Would you please copy each line of the data in which the string "local" occurs?

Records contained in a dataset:
◇ ◇ ◇
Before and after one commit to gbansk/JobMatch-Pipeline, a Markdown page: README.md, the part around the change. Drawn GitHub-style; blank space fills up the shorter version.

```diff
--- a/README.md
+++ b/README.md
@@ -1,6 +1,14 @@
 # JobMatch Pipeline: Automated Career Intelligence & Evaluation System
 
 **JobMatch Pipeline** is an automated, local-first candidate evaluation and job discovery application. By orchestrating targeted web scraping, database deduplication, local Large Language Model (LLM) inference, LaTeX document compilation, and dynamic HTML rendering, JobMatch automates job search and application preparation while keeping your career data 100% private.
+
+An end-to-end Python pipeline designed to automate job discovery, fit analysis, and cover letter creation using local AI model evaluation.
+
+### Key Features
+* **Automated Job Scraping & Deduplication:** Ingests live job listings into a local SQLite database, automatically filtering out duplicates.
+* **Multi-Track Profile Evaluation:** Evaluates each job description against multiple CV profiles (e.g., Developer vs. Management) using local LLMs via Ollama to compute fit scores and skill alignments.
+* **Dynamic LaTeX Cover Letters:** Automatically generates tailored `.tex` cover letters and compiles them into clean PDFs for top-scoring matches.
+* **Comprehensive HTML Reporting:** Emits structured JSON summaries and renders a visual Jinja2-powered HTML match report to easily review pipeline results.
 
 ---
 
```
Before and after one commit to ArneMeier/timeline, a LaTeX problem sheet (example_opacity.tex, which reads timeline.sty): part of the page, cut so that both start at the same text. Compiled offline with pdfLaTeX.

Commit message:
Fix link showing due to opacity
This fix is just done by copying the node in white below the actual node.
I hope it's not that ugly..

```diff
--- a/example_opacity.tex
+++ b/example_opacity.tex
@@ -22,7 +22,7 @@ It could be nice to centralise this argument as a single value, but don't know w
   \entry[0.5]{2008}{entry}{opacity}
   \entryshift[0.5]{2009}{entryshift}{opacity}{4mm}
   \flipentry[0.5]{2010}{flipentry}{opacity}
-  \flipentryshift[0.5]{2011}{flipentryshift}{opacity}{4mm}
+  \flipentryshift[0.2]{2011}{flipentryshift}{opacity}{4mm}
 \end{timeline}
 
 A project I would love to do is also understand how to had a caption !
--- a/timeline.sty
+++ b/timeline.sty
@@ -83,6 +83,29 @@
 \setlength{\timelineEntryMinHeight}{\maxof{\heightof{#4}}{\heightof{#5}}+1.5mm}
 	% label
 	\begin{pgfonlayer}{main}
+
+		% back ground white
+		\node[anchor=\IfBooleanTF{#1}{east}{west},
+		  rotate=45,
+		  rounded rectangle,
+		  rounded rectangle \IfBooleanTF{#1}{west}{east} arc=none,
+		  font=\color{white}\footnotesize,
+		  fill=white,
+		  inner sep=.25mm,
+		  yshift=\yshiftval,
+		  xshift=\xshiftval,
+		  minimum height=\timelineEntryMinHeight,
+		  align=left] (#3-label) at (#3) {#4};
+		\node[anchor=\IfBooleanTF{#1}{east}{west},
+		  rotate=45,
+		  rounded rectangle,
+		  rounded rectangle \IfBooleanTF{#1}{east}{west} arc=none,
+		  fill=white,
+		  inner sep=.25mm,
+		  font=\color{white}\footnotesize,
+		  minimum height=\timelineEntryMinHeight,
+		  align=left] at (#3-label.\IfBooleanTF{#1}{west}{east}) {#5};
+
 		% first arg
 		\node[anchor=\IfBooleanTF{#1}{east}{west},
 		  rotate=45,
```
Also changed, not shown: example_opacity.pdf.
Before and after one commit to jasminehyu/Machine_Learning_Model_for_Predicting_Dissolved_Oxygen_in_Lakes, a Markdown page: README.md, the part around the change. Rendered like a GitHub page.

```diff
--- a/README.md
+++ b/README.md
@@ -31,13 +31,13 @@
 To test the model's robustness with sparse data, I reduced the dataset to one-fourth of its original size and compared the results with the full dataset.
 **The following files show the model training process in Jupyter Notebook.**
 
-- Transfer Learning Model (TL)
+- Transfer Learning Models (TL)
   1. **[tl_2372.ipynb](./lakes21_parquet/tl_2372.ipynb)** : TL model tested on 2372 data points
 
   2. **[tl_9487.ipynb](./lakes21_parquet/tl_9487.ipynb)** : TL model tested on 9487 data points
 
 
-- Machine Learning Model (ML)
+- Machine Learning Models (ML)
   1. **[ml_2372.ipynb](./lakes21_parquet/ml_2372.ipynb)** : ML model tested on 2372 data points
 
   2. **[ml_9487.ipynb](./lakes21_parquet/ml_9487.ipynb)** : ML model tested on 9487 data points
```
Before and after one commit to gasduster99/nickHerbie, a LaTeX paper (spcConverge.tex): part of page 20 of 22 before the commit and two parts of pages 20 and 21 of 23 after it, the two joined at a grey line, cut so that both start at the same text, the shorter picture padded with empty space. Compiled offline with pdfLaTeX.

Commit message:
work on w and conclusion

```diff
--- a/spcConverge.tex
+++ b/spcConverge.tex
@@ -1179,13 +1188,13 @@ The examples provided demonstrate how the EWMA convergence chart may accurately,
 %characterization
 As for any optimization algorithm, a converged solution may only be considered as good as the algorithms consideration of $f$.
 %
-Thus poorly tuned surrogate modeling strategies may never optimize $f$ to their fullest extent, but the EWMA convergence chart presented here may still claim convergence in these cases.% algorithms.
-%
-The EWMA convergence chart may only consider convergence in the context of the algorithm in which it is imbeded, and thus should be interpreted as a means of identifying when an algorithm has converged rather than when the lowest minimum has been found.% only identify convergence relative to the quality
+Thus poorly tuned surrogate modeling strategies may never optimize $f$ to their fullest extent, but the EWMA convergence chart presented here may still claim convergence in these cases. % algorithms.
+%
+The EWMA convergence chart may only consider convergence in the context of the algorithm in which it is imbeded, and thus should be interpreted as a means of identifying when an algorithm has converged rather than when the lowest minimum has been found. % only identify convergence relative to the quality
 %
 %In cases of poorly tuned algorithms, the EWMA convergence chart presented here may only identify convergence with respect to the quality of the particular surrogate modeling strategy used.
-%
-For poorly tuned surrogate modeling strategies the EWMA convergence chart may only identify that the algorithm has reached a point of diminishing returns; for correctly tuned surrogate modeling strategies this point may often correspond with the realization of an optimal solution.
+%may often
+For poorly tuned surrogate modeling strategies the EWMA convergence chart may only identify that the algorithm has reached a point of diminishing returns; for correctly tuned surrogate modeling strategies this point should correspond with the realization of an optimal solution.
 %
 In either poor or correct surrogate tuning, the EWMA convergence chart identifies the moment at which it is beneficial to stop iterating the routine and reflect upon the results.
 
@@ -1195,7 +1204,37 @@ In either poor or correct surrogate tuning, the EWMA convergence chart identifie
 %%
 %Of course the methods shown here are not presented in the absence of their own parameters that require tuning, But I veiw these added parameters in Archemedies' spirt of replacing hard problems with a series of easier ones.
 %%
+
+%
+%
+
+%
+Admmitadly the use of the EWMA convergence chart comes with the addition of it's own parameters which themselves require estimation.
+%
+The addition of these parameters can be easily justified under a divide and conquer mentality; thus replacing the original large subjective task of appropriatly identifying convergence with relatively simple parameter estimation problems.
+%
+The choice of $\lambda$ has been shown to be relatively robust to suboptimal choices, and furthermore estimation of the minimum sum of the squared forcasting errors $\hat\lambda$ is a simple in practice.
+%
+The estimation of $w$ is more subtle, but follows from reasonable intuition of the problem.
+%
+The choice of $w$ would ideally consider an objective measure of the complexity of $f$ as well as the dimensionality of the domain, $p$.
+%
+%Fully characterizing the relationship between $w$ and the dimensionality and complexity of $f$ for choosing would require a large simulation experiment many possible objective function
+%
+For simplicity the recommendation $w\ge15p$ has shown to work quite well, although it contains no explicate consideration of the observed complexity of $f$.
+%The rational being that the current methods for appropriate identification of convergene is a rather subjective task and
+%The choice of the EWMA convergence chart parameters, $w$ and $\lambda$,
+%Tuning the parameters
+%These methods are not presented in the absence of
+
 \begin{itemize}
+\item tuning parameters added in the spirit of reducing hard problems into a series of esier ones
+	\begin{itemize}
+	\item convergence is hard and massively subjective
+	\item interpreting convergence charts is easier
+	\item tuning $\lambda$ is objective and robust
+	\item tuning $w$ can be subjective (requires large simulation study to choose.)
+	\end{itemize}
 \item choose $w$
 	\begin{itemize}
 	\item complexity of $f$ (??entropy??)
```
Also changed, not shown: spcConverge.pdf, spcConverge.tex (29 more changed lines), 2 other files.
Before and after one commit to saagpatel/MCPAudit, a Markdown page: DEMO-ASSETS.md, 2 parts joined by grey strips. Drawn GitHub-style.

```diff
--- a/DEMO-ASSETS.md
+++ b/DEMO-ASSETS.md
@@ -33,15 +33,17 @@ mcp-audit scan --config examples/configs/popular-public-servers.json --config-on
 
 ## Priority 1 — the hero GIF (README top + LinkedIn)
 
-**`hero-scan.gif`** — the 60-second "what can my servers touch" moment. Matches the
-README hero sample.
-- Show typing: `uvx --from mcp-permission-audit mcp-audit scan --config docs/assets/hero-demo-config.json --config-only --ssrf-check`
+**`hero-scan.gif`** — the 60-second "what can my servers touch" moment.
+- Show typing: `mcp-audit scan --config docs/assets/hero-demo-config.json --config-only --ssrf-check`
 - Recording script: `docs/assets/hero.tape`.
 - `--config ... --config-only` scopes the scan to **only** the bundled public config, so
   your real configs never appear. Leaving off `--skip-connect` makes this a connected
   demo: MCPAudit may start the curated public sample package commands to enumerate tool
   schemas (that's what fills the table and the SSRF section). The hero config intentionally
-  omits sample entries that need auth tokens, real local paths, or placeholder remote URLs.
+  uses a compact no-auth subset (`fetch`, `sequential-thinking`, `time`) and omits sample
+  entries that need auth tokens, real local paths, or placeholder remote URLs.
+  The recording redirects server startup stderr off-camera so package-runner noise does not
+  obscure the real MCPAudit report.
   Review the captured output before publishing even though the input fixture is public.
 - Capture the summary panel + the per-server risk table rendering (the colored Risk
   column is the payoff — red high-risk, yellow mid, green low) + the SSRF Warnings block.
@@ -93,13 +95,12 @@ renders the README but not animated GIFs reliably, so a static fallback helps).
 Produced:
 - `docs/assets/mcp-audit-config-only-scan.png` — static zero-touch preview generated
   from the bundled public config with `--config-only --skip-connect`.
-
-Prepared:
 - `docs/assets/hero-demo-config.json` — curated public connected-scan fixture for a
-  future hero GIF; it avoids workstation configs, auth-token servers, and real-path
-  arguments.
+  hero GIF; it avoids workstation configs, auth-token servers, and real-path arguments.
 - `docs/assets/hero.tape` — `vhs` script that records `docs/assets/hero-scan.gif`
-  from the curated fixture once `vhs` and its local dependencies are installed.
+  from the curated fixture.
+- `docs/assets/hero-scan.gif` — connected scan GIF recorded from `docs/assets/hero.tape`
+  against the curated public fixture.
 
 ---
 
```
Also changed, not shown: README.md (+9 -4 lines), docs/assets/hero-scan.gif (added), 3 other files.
◇ ◇ ◇
• **WRITTEN SOLUTION**:
 **JobMatch Pipeline** is an automated, local-first candidate evaluation and job discovery application. By orchestrating targeted web scraping, database deduplication, local Large Language Model (LLM) inference, LaTeX document compilation, and dynamic HTML rendering, JobMatch automates job search and application preparation while keeping your career data 100% private.
+An end-to-end Python pipeline designed to automate job discovery, fit analysis, and cover letter creation using local AI model evaluation.
+* **Automated Job Scraping & Deduplication:** Ingests live job listings into a local SQLite database, automatically filtering out duplicates.
+* **Multi-Track Profile Evaluation:** Evaluates each job description against multiple CV profiles (e.g., Developer vs. Management) using local LLMs via Ollama to compute fit scores and skill alignments.
-  omits sample entries that need auth tokens, real local paths, or placeholder remote URLs.
+  entries that need auth tokens, real local paths, or placeholder remote URLs.
-  from the curated fixture once `vhs` and its local dependencies are installed.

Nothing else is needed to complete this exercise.